I did not like this episode at all. It was stupid, weird, dumb…especially to the eyes of a person in 2018 but honestly, even though values were different back then, I’m not sure how this episode didn’t leave a few 1960s people scratching their heads either.
OK. So here goes. And SPOILER ALERT because I can’t complain about it unless I lay it all out there.
J. Pat O’Malley plays Ben, an elderly man who spends a suspiciously large amount of time playing with the neighborhood children. That’s weird but OK, initially it’s like…fine, it was the 1960s and adults were more “adultier.” Maybe adults were more trustworthy or maybe child abuse claims were swept under the rug more back in those days I don’t know, but it was a common staple of old black and white television shows to see old people just hanging out and having fun with little kids that just lived near them that they were not related to whatsoever and the impression wasn’t that these adults were pervs or anything but rather were just nice old people who were nice to kids.
SIDENOTE: Please don’t let your kids hang out with random neighborhood adults. Honestly, don’t trust people you know or are related to either. You know what? Just keep your kid next to you at all times.
Back to the review. Ben has a special power -he can turn into any living thing. He plays a space game with the kids where the kids pretend to be space travelers and he turns himself into a scary martian.

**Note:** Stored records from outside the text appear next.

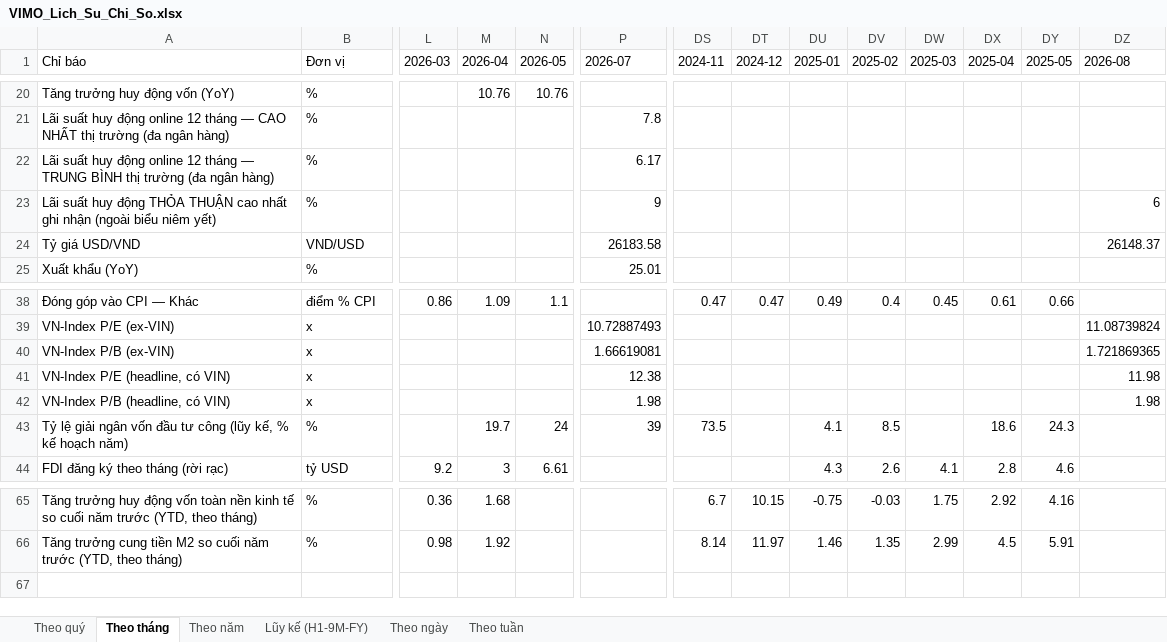
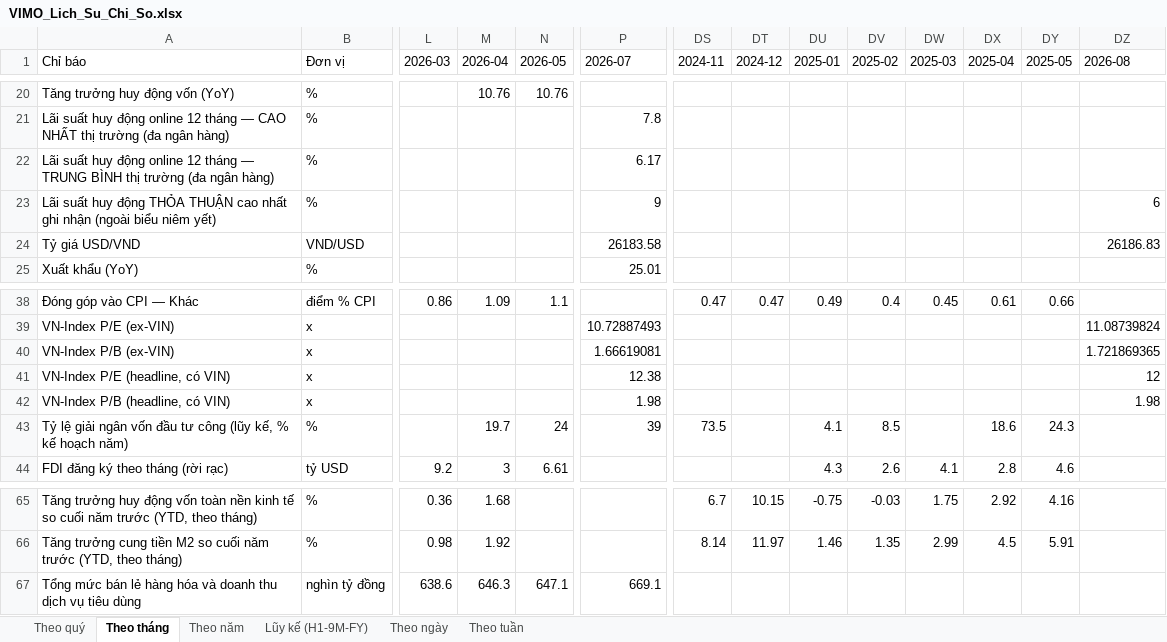
Before and after one commit to Truongutc/Phan-tich-FA, an Excel workbook: Bao cao/VIMO/VIMO_Lich_Su_Chi_So.xlsx, sheet Theo tháng, drawn as a sheet; only a part is shown, gaps mark what is left out; values as stored, in another font and other column widths than the file's, no borders; rows hold the shown columns only; the diff names each change by its address in the sheet, - before the commit and + after, or states it on an @@ line.

```diff
--- a/Bao cao/VIMO/VIMO_Lich_Su_Chi_So.xlsx (sheet Theo tháng)
+++ b/Bao cao/VIMO/VIMO_Lich_Su_Chi_So.xlsx (sheet Theo tháng)
-DZ24 (2026-08): 26148.37
+DZ24 (2026-08): 26186.83
-DZ41 (2026-08): 11.98
+DZ41 (2026-08): 12
+row 67: Tổng mức bán lẻ hàng hóa và doanh thu dịch vụ tiêu dùng | nghìn tỷ đồng | 638.6 | 646.3 | 647.1 | 669.1
```
Also changed, not shown: sheet Theo tuần, sheet Theo ngày, 5 other files.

The old man’s best friend is eight year old Jenny and surely this sentence is creepy even by 1960s standards. Oddly enough, Jenny’s aunt/guardian, played by Nancy Kulp of Miss Hathaway from “The Beverly Hillbillies” fame is portrayed as the villain, yelling at the little girl to stay away from the old man and yelling at the old man to stay away from the girl. She’s portrayed as an evil battle-axe trying to keep two friends apart but you know, 2018 me is like, “The aunt is the voice of reason! If that kid was my niece I’d tell that old bastard to stay away from the kid too!”
Moving on, there are a couple of mysterious dudes chasing after Ben. He ditches them by turning into a mouse (which makes me think Michael Jackson might have been inspired here with his song about Ben the rat).
Blah, blah, blah – the ending. The dudes are Ben’s subjects. Ben is the king of a faraway planet. He didn’t want to be the king anymore so he ran. The subjects like him and want to bring him back.
Ben and Jenny pull the old switcheroo – they both turn into Jenny and so, the subjects must take both Jennies to the planet if they want the King. I couldn’t help but think that it will be hard for the aunt to lose her niece, but I guess the writers felt she had to be punished for the crime of thinking that her eight year old niece shouldn’t be spending all her free time with a sixty something year old man. Go figure.
The twist? Rod Serling, as he was known to do, pops out of the woodwork holding a picture of a little boy. Turns out that Ben was a little boy all along and…I guess…what…we’re supposed to think it’s ok that Ben and Jenny run away together? I mean, you really need to suspend disbelief because Jenny is eight whereas we were told earlier that Ben is over 1,000 years old so I mean, come on, even if he’s a boy he’s like an adult in a boy’s body, unless boys live for a thousand years on that planet before they become adults and ugh…I just went cross eyed.
It’s weird. It’s creepy. It’s insane. I have no idea if the writers intended this, maybe they were just lazy and wrote themselves out of a corner but I mean, yeah, there’s just no circumstance in which it’s cool for this kid to be running away with aliens…especially one that’s over 1,000, who has taken the form of an old human man.
I don’t know. There were a lot of episodes and they all can’t be winners I suppose. This one was a big time stinkburger.